## Task to complete
All lines of the material that contain "scripts" must be copied out.

## The data
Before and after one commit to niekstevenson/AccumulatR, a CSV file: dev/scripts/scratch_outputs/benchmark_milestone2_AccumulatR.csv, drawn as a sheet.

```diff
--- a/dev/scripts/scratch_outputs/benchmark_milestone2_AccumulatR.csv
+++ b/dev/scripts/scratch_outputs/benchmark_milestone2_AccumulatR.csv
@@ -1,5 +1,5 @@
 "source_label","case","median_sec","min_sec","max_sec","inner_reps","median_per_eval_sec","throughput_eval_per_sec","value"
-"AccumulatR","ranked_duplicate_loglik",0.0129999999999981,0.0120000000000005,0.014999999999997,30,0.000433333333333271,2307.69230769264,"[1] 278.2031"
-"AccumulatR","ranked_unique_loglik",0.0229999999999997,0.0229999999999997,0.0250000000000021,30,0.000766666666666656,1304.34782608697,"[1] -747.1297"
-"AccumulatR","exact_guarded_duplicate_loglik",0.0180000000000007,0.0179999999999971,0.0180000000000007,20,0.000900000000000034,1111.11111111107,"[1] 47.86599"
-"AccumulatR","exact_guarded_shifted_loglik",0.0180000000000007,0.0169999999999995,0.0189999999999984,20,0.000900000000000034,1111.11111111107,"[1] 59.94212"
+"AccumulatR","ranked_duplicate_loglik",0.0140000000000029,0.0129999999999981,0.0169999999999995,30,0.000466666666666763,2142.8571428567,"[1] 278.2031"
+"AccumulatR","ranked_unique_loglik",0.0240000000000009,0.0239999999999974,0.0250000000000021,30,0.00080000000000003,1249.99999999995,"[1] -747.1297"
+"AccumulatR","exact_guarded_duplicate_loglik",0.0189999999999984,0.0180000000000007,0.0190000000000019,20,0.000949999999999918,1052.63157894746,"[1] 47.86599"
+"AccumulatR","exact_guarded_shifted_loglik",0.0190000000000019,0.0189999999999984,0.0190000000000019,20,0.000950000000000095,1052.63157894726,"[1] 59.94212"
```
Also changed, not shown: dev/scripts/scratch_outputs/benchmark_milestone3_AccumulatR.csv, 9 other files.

## Exercise result
Before and after one commit to niekstevenson/AccumulatR, a CSV file: dev/scripts/scratch_outputs/benchmark_milestone2_AccumulatR.csv, drawn as a sheet.
--- a/dev/scripts/scratch_outputs/benchmark_milestone2_AccumulatR.csv
+++ b/dev/scripts/scratch_outputs/benchmark_milestone2_AccumulatR.csv
Also changed, not shown: dev/scripts/scratch_outputs/benchmark_milestone3_AccumulatR.csv, 9 other files.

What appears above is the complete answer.